clock menu more-arrow no yes mobile

Filed under:

Saints should do whatever it takes to get Deshaun Watson

There is almost no limit to the amount of resources I’d give up for him if I were in the front office.

NFL: Tennessee Titans at Houston Texans Troy Taormina-USA TODAY Sports

The New Orleans Saints just came to terms with the end of what was undoubtedly the greatest era in franchise history.

From 2006 to 2020, the franchise that had previously been known best for losing went 150-90 in regular season games, won seven NFC South Division titles, won the franchise’s lone Super Bowl and posted a winning record in the playoffs (9-8).

That all started with one thing: the signing of Drew Brees.

You can cite any other reason you want: a strong coaching staff, a solid offensive line, some good defenses as of late, some really good draft classes, etc.

But no matter what, the Drew Brees factor holds true as by far the primary reason that success was ever possible. At the most valuable position, he produced elite play for 14 out of his 15 seasons.

And for that, he’s the most indispensable Saint to ever step foot in the Superdome.

I say all of this just to make clear that the primary goal this off-season, if he is in fact available, should be to go after Deshaun Watson.

We all know how elite of a player he is. Or you should, at least.

He led the league in yards per pass attempt this year, at 8.9 yards, which is the highest the league has seen from a quarterback since 2016.

The most impressive aspect of his game was his accuracy at such a high depth of target on most of his throws.

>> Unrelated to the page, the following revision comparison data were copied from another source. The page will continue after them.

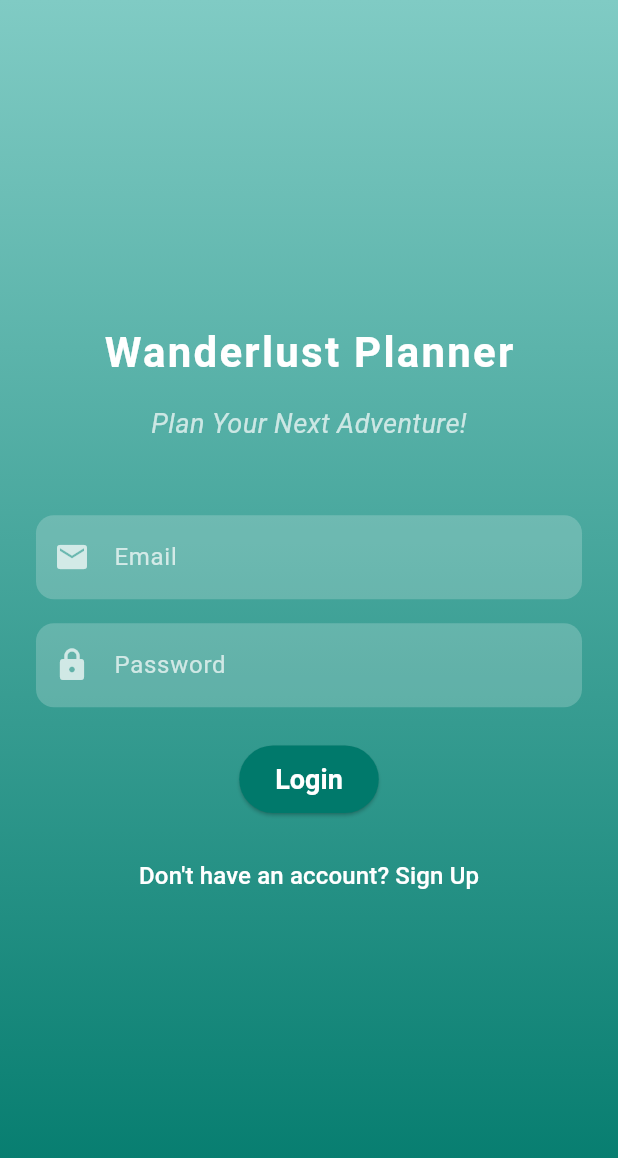
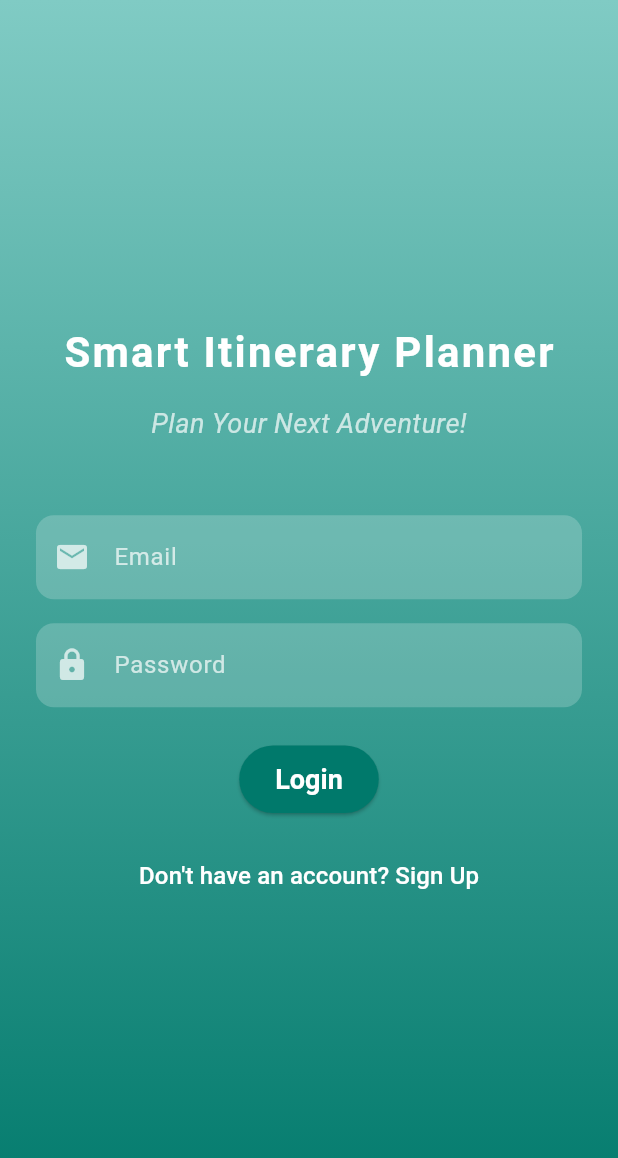
Before and after one commit to ckhkc/test, a Flutter app: the LoginPage screen opened directly, on a phone screen of 412 x 824 dp. Shown: the top 1158 px of the screen. Run offline on Flutter 3.47's test engine with Material 3 defaults, Android fonts, the phone set to English and light mode, and no system bars; our stand-ins replace flutter_map, flutter_rating_bar, latlong2.

Commit message:
app name

```diff
--- a/lib/main.dart
+++ b/lib/main.dart
@@ -22,7 +22,7 @@ class MyApp extends StatelessWidget {
   @override
   Widget build(BuildContext context) {
     return MaterialApp(
-      title: 'Wanderlust Itinerary Planner',
+      title: 'Smart Itinerary Planner',
       theme: ThemeData(
         primaryColor: Colors.teal,
         scaffoldBackgroundColor: Colors.white,
@@ -44,8 +44,8 @@ class MyApp extends StatelessWidget {
           ),
         ),
       ),
-      // home: LoginPage(),
-      home: HomePage(),
+      home: LoginPage(),
+      // home: HomePage(),
     );
   }
 }
--- a/lib/pages/login_page.dart
+++ b/lib/pages/login_page.dart
@@ -60,7 +60,7 @@ class _LoginPageState extends State<LoginPage> {
                   children: [
                     // App Logo/Title
                     Text(
-                      'Wanderlust Planner',
+                      'Smart Itinerary Planner',
                       style: Theme.of(context).textTheme.headlineSmall!
                           .copyWith(color: Colors.white, letterSpacing: 1.5),
                     ),
```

He ranked third in completion rate (70.2) and T-fourth in average depth of target (9.4).

According to Next Gen Stats, he had a completion % over expected (CPOE) of +4.8, which was the best in the NFL. That number takes into account how far you’re throwing downfield to measure accuracy.

And I know what some may be asking: How on earth did they go 4-12, then?

It was honestly just an anomaly.

It takes a lot for teams with elite quarterbacks to be that bad — and for the Texans, it was terrible luck and a tough schedule.

They played the Chiefs, Ravens, Steelers, Packers, Browns, Bears, Colts twice and Titans twice. And they went an abysmal 2-8 in one-score games, including a few heart-breaking division losses that could’ve gone either way.

They were a 7-9 or 8-8 level team that just happened to go 4-12 due to some extreme circumstances.

And if we’re being honest, some of those Texans teams he dragged to the playoffs in 2018 and 2019 weren’t as good as he made them look.

If you look throughout history, you find that teams with elite QBs are rarely bad. Guys like Tom Brady, Peyton Manning, Russell Wilson, Aaron Rodgers, etc. never were really on teams with losing records when they were healthy (Manning had a couple in his first few seasons, but none from 2002 on).

And in order for Brees to be on a few, it literally took his coach getting suspended for an entire season, a void of culture on the team because of Bountygate and historically bad defenses to only go 7-9.

This is all to make the point that even if the Saints had to give up a good amount of assets to get Deshaun Watson in a trade, it would be more than worth it. Because he’s undoubtedly in that elite category of QBs who can uplift a team, and he’s in his prime.

Think about it — Brees came to NOLA the year after the Saints went 3-13 and were legitimately hopeless. That 2006 team had no business being in the NFC Championship game, but the ability to pick up first downs and score touchdowns on a consistent basis through the air just made that much of a difference on a team that wasn’t even really that talented yet.

Now, fast forward to 2021. This team is loaded at every position but QB. You’re telling me the Saints can send away a couple blue chip players at less valuable positions (along with some picks) and still have enough talent to surround Watson with to be a good team? Get out of here.

You’d be guaranteed elite QB play with a coach like Sean Payton for a minimum of 10 years, and probably more. It’s an easy decision.

Just like in 2006: get the franchise QB and figure the rest out.

So, if Deshaun Watson is actually available to be traded this off-season, they should put everything on the table in order to go after him. Because if they don’t and some other team does, it could be a huge regret in the future.

What would you give up for Deshaun Watson? Let us know in the comments. Make sure you follow Canal Street Chronicles on Twitter at @SaintsCSC, “Like” us on Facebook at Canal Street Chronicles, and make sure you’re subscribed to our new YouTube channel. As always, you can follow me on Twitter @AndrewBell_98.